‘It’s not what you think it is,’ he said with a smile. ‘What you have to do is try and get this stick off me.’
‘Is that all?’
He laughed. ‘It’s not as easy as it seems. But - go ahead and try!’
Steeling herself, and wondering what catch there was, Beatrix placed both hands on the stick and pulled. Hard. The stick didn’t even move! Keiran’s smile widened.
‘I’m never going to get it off you! You’re ten times stronger than me!’
‘Then don’t use force. Try widening your grasp, too.’
She blinked. ‘I beg your pardon?’
‘Your hands - they’re too close together. You’ll never get it off me like that.’
Frowning slightly, Beatrix followed his advice and places her hands further apart on the stick. She gave it an experimentary tug, but it didn’t move any more than last time.
‘Try pushing,’ Keiran suggested lightly.
Gritting her teeth, she pushed with all her might, but he simply took a step back, moving his weight in such a way that threw her off-balance.
‘This is ridiculous,’ she muttered.
‘No, it’s not, actually. Once you’ve got this concept, you’ll understand its worth. This is what gives us the edge over the guardsmen.’
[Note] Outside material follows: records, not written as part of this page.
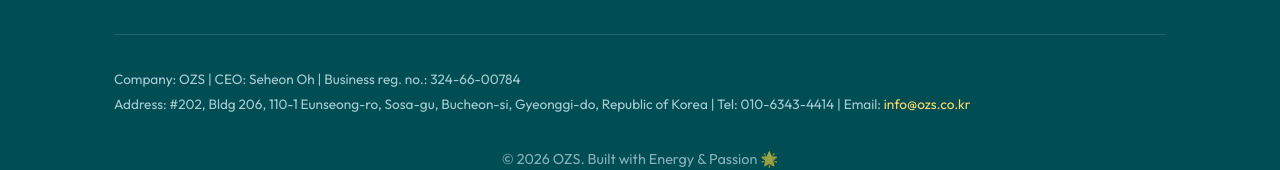
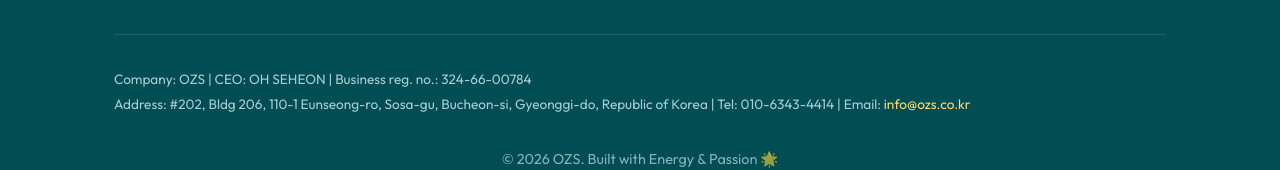
Before and after one commit to diffth/_ozs, a React (Vite) app: page / in a window 1280 px wide. Shown: the part 4476-4646 px from the top of the page. Built offline with nearby package versions, Linux system fonts and the light colour scheme; a web font is replaced by a local one.

Commit message:
refactor(site): 영문 대표자명 표기 대문자로 통일 (2/14)

```diff
--- a/src/data/site.js
+++ b/src/data/site.js
@@ -22,7 +22,7 @@ export const site = {
   // 사이트 하단 표기 의무 항목
   business: {
     company: { ko: '오즈스', en: 'OZS' },
-    ceo: { ko: '오세헌', en: 'Seheon Oh' },
+    ceo: { ko: '오세헌', en: 'OH SEHEON' },
     regNumber: '324-66-00784',
     address: {
       ko: '경기도 부천시 소사구 은성로 110-1, 206동 202호',
```
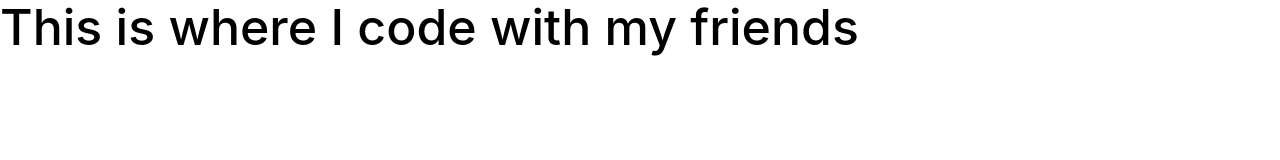
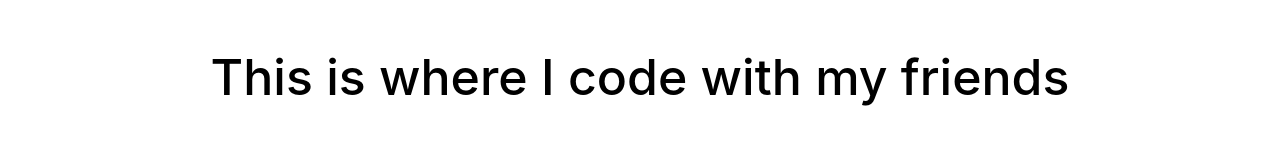
Before and after one commit to relishink/rowdyish, a plain HTML site: page index.html in a window 1280 px wide. Drawn offline with nearby package versions, Linux system fonts and the light colour scheme.

Commit message:
Testing
Signed-off-by: David Roddy <david@polarity.io>

```diff
--- a/css/main.css
+++ b/css/main.css
@@ -1,4 +1,6 @@
 h1 {
 	font-size: 50px;
 	color: #000000;
+	text-align: center;
+	padding: 50px;
 }
```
Beatrix, brow furrowed in concentration, attempted another push. This one, however, she directed over his shoulder. Suddenly she found herself sole possessor of the stick.
‘What? How did that happen? What did I do?’
Keiran laughed at the expression of delighted bewilderment on her face. ‘Well done! The point is that the human body can only bend so far. There are certain parts of the body that, if you gain control over them, you can make the person do whatever you want. The head, for instance. If I grabbed hold of your head, you wouldn’t be able to move much apart from where I directed you. Following me so far?’
‘I think so.’
‘Right. So if you can get your opponent in a position that forces their body to bend too far, you’ll win every time. It’s this getting control that’s the clever bit. That’s the theory, anyway. And it works. You never know - it might just save your life one day.’